-- To do --
Skip the pictures and copy all the data that follows exactly.

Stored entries
::::::::::

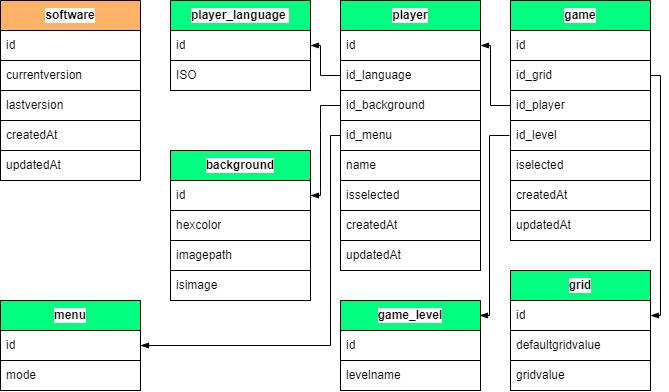
Above: .myresources/design_and_modeling/merise/MPD.drawio.png in Lob2018/SudoFX2024 (draw.io), before the change. Source tidied: cells renumbered, new cells last; positions are measured from the earlier drawing's top-left corner, leaving out a move shared by most shapes.
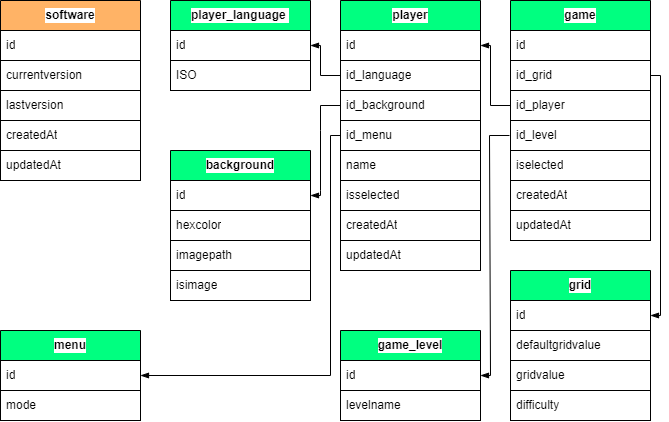
After the change.

Commit message:
Feat Grid : Adds the difficulty field : -Model Grid Byte difficulty (min 0, max 100) -Flyway migration (create base) -GridDto -MCD + MPD

What changed in the source:
```diff
@@ -71,7 +71,7 @@
       <mxGeometry y="210" width="140" height="30" as="geometry" />
     </mxCell>
     <mxCell id="23" value="grid" style="swimlane;fontStyle=1;horizontal=1;startSize=30;whiteSpace=wrap;html=1;swimlaneLine=1;fontColor=#000000;labelBorderColor=none;strokeColor=#000000;fillColor=#00FF80;swimlaneFillColor=none;gradientColor=none;labelBackgroundColor=#FFFFFF;" parent="1" vertex="1">
-      <mxGeometry x="510" y="270" width="140" height="120" as="geometry" />
+      <mxGeometry x="510" y="270" width="140" height="150" as="geometry" />
     </mxCell>
     <mxCell id="24" value="id" style="text;strokeColor=#000000;fillColor=#FFFFFF;align=left;verticalAlign=middle;spacingLeft=4;spacingRight=4;overflow=hidden;points=[[0,0.5],[1,0.5]];portConstraint=eastwest;whiteSpace=wrap;html=1;fontColor=#000000;labelBorderColor=none;swimlaneFillColor=none;gradientColor=none;labelBackgroundColor=#FFFFFF;" parent="23" vertex="1">
       <mxGeometry y="30" width="140" height="30" as="geometry" />
@@ -82,6 +82,9 @@
     <mxCell id="26" value="gridvalue" style="text;strokeColor=#000000;fillColor=#FFFFFF;align=left;verticalAlign=middle;spacingLeft=4;spacingRight=4;overflow=hidden;whiteSpace=wrap;html=1;fontColor=#000000;labelBorderColor=none;swimlaneFillColor=none;gradientColor=none;labelBackgroundColor=#FFFFFF;" parent="23" vertex="1">
       <mxGeometry y="90" width="140" height="30" as="geometry" />
     </mxCell>
+    <mxCell id="49" value="difficulty" style="text;strokeColor=#000000;fillColor=#FFFFFF;align=left;verticalAlign=middle;spacingLeft=4;spacingRight=4;overflow=hidden;whiteSpace=wrap;html=1;fontColor=#000000;labelBorderColor=none;swimlaneFillColor=none;gradientColor=none;labelBackgroundColor=#FFFFFF;" parent="23" vertex="1">
+      <mxGeometry y="120" width="140" height="30" as="geometry" />
+    </mxCell>
     <mxCell id="27" value="background" style="swimlane;fontStyle=1;horizontal=1;startSize=30;whiteSpace=wrap;html=1;swimlaneLine=1;fontColor=#000000;labelBorderColor=none;strokeColor=#000000;fillColor=#00FF80;swimlaneFillColor=none;gradientColor=none;labelBackgroundColor=#FFFFFF;" parent="1" vertex="1">
       <mxGeometry x="170" y="150" width="140" height="150" as="geometry" />
     </mxCell>
@@ -142,7 +145,7 @@
       <mxGeometry y="150" width="140" height="30" as="geometry" />
     </mxCell>
     <mxCell id="41" value="game_level" style="swimlane;fontStyle=1;horizontal=1;startSize=30;whiteSpace=wrap;html=1;swimlaneLine=1;fontColor=#000000;labelBorderColor=none;strokeColor=#000000;fillColor=#00FF80;swimlaneFillColor=none;gradientColor=none;labelBackgroundColor=#FFFFFF;" parent="1" vertex="1">
-      <mxGeometry x="340" y="300" width="140" height="90" as="geometry" />
+      <mxGeometry x="340" y="330" width="140" height="90" as="geometry" />
     </mxCell>
     <mxCell id="42" value="id" style="text;strokeColor=#000000;fillColor=#FFFFFF;align=left;verticalAlign=middle;spacingLeft=4;spacingRight=4;overflow=hidden;points=[[0,0.5],[1,0.5]];portConstraint=eastwest;whiteSpace=wrap;html=1;fontColor=#000000;labelBorderColor=none;swimlaneFillColor=none;gradientColor=none;labelBackgroundColor=#FFFFFF;" parent="41" vertex="1">
       <mxGeometry y="30" width="140" height="30" as="geometry" />
@@ -150,18 +153,17 @@
     <mxCell id="43" value="levelname" style="text;strokeColor=#000000;fillColor=#FFFFFF;align=left;verticalAlign=middle;spacingLeft=4;spacingRight=4;overflow=hidden;whiteSpace=wrap;html=1;fontColor=#000000;labelBorderColor=none;swimlaneFillColor=none;gradientColor=none;labelBackgroundColor=#FFFFFF;" parent="41" vertex="1">
       <mxGeometry y="60" width="140" height="30" as="geometry" />
     </mxCell>
-    <mxCell id="44" style="edgeStyle=none;html=1;strokeColor=#000000;endArrow=blockThin;endFill=1;entryX=1;entryY=0.5;entryDx=0;entryDy=0;rounded=0;exitX=0;exitY=0.5;exitDx=0;exitDy=0;" parent="1" edge="1">
+    <mxCell id="44" style="edgeStyle=none;html=1;strokeColor=#000000;endArrow=blockThin;endFill=1;entryX=1;entryY=0.5;entryDx=0;entryDy=0;rounded=0;exitX=0;exitY=0.5;exitDx=0;exitDy=0;" parent="1" edge="1" target="42">
       <mxGeometry relative="1" as="geometry">
         <mxPoint x="509" y="135" as="sourcePoint" />
-        <mxPoint x="479" y="315" as="targetPoint" />
         <Array as="points">
           <mxPoint x="489" y="135" />
-          <mxPoint x="489" y="315" />
+          <mxPoint x="490" y="375" />
         </Array>
       </mxGeometry>
     </mxCell>
     <mxCell id="45" value="menu" style="swimlane;fontStyle=1;horizontal=1;startSize=30;whiteSpace=wrap;html=1;swimlaneLine=1;fontColor=#000000;labelBorderColor=none;strokeColor=#000000;fillColor=#00FF80;swimlaneFillColor=none;gradientColor=none;labelBackgroundColor=#FFFFFF;" parent="1" vertex="1">
-      <mxGeometry y="300" width="140" height="90" as="geometry" />
+      <mxGeometry y="330" width="140" height="90" as="geometry" />
     </mxCell>
     <mxCell id="46" value="id" style="text;strokeColor=#000000;fillColor=#FFFFFF;align=left;verticalAlign=middle;spacingLeft=4;spacingRight=4;overflow=hidden;points=[[0,0.5],[1,0.5]];portConstraint=eastwest;whiteSpace=wrap;html=1;fontColor=#000000;labelBorderColor=none;swimlaneFillColor=none;gradientColor=none;labelBackgroundColor=#FFFFFF;" parent="45" vertex="1">
       <mxGeometry y="30" width="140" height="30" as="geometry" />
@@ -173,7 +175,7 @@
       <mxGeometry relative="1" as="geometry">
         <Array as="points">
           <mxPoint x="330" y="135" />
-          <mxPoint x="330" y="345" />
+          <mxPoint x="330" y="375" />
         </Array>
       </mxGeometry>
     </mxCell>
```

::::::::::

-- Solution --
Above: .myresources/design_and_modeling/merise/MPD.drawio.png in Lob2018/SudoFX2024 (draw.io), before the change. Source tidied: cells renumbered, new cells last; positions are measured from the earlier drawing's top-left corner, leaving out a move shared by most shapes.
After the change.

Commit message:
Feat Grid : Adds the difficulty field : -Model Grid Byte difficulty (min 0, max 100) -Flyway migration (create base) -GridDto -MCD + MPD

What changed in the source:
```diff
@@ -71,7 +71,7 @@
       <mxGeometry y="210" width="140" height="30" as="geometry" />
     </mxCell>
     <mxCell id="23" value="grid" style="swimlane;fontStyle=1;horizontal=1;startSize=30;whiteSpace=wrap;html=1;swimlaneLine=1;fontColor=#000000;labelBorderColor=none;strokeColor=#000000;fillColor=#00FF80;swimlaneFillColor=none;gradientColor=none;labelBackgroundColor=#FFFFFF;" parent="1" vertex="1">
-      <mxGeometry x="510" y="270" width="140" height="120" as="geometry" />
+      <mxGeometry x="510" y="270" width="140" height="150" as="geometry" />
     </mxCell>
     <mxCell id="24" value="id" style="text;strokeColor=#000000;fillColor=#FFFFFF;align=left;verticalAlign=middle;spacingLeft=4;spacingRight=4;overflow=hidden;points=[[0,0.5],[1,0.5]];portConstraint=eastwest;whiteSpace=wrap;html=1;fontColor=#000000;labelBorderColor=none;swimlaneFillColor=none;gradientColor=none;labelBackgroundColor=#FFFFFF;" parent="23" vertex="1">
       <mxGeometry y="30" width="140" height="30" as="geometry" />
@@ -82,6 +82,9 @@
     <mxCell id="26" value="gridvalue" style="text;strokeColor=#000000;fillColor=#FFFFFF;align=left;verticalAlign=middle;spacingLeft=4;spacingRight=4;overflow=hidden;whiteSpace=wrap;html=1;fontColor=#000000;labelBorderColor=none;swimlaneFillColor=none;gradientColor=none;labelBackgroundColor=#FFFFFF;" parent="23" vertex="1">
       <mxGeometry y="90" width="140" height="30" as="geometry" />
     </mxCell>
+    <mxCell id="49" value="difficulty" style="text;strokeColor=#000000;fillColor=#FFFFFF;align=left;verticalAlign=middle;spacingLeft=4;spacingRight=4;overflow=hidden;whiteSpace=wrap;html=1;fontColor=#000000;labelBorderColor=none;swimlaneFillColor=none;gradientColor=none;labelBackgroundColor=#FFFFFF;" parent="23" vertex="1">
+      <mxGeometry y="120" width="140" height="30" as="geometry" />
+    </mxCell>
     <mxCell id="27" value="background" style="swimlane;fontStyle=1;horizontal=1;startSize=30;whiteSpace=wrap;html=1;swimlaneLine=1;fontColor=#000000;labelBorderColor=none;strokeColor=#000000;fillColor=#00FF80;swimlaneFillColor=none;gradientColor=none;labelBackgroundColor=#FFFFFF;" parent="1" vertex="1">
       <mxGeometry x="170" y="150" width="140" height="150" as="geometry" />
     </mxCell>
@@ -142,7 +145,7 @@
       <mxGeometry y="150" width="140" height="30" as="geometry" />
     </mxCell>
     <mxCell id="41" value="game_level" style="swimlane;fontStyle=1;horizontal=1;startSize=30;whiteSpace=wrap;html=1;swimlaneLine=1;fontColor=#000000;labelBorderColor=none;strokeColor=#000000;fillColor=#00FF80;swimlaneFillColor=none;gradientColor=none;labelBackgroundColor=#FFFFFF;" parent="1" vertex="1">
-      <mxGeometry x="340" y="300" width="140" height="90" as="geometry" />
+      <mxGeometry x="340" y="330" width="140" height="90" as="geometry" />
     </mxCell>
     <mxCell id="42" value="id" style="text;strokeColor=#000000;fillColor=#FFFFFF;align=left;verticalAlign=middle;spacingLeft=4;spacingRight=4;overflow=hidden;points=[[0,0.5],[1,0.5]];portConstraint=eastwest;whiteSpace=wrap;html=1;fontColor=#000000;labelBorderColor=none;swimlaneFillColor=none;gradientColor=none;labelBackgroundColor=#FFFFFF;" parent="41" vertex="1">
       <mxGeometry y="30" width="140" height="30" as="geometry" />
@@ -150,18 +153,17 @@
     <mxCell id="43" value="levelname" style="text;strokeColor=#000000;fillColor=#FFFFFF;align=left;verticalAlign=middle;spacingLeft=4;spacingRight=4;overflow=hidden;whiteSpace=wrap;html=1;fontColor=#000000;labelBorderColor=none;swimlaneFillColor=none;gradientColor=none;labelBackgroundColor=#FFFFFF;" parent="41" vertex="1">
       <mxGeometry y="60" width="140" height="30" as="geometry" />
     </mxCell>
-    <mxCell id="44" style="edgeStyle=none;html=1;strokeColor=#000000;endArrow=blockThin;endFill=1;entryX=1;entryY=0.5;entryDx=0;entryDy=0;rounded=0;exitX=0;exitY=0.5;exitDx=0;exitDy=0;" parent="1" edge="1">
+    <mxCell id="44" style="edgeStyle=none;html=1;strokeColor=#000000;endArrow=blockThin;endFill=1;entryX=1;entryY=0.5;entryDx=0;entryDy=0;rounded=0;exitX=0;exitY=0.5;exitDx=0;exitDy=0;" parent="1" edge="1" target="42">
       <mxGeometry relative="1" as="geometry">
         <mxPoint x="509" y="135" as="sourcePoint" />
-        <mxPoint x="479" y="315" as="targetPoint" />
         <Array as="points">
           <mxPoint x="489" y="135" />
-          <mxPoint x="489" y="315" />
+          <mxPoint x="490" y="375" />
         </Array>
       </mxGeometry>
     </mxCell>
     <mxCell id="45" value="menu" style="swimlane;fontStyle=1;horizontal=1;startSize=30;whiteSpace=wrap;html=1;swimlaneLine=1;fontColor=#000000;labelBorderColor=none;strokeColor=#000000;fillColor=#00FF80;swimlaneFillColor=none;gradientColor=none;labelBackgroundColor=#FFFFFF;" parent="1" vertex="1">
-      <mxGeometry y="300" width="140" height="90" as="geometry" />
+      <mxGeometry y="330" width="140" height="90" as="geometry" />
     </mxCell>
     <mxCell id="46" value="id" style="text;strokeColor=#000000;fillColor=#FFFFFF;align=left;verticalAlign=middle;spacingLeft=4;spacingRight=4;overflow=hidden;points=[[0,0.5],[1,0.5]];portConstraint=eastwest;whiteSpace=wrap;html=1;fontColor=#000000;labelBorderColor=none;swimlaneFillColor=none;gradientColor=none;labelBackgroundColor=#FFFFFF;" parent="45" vertex="1">
       <mxGeometry y="30" width="140" height="30" as="geometry" />
@@ -173,7 +175,7 @@
       <mxGeometry relative="1" as="geometry">
         <Array as="points">
           <mxPoint x="330" y="135" />
-          <mxPoint x="330" y="345" />
+          <mxPoint x="330" y="375" />
         </Array>
       </mxGeometry>
     </mxCell>
```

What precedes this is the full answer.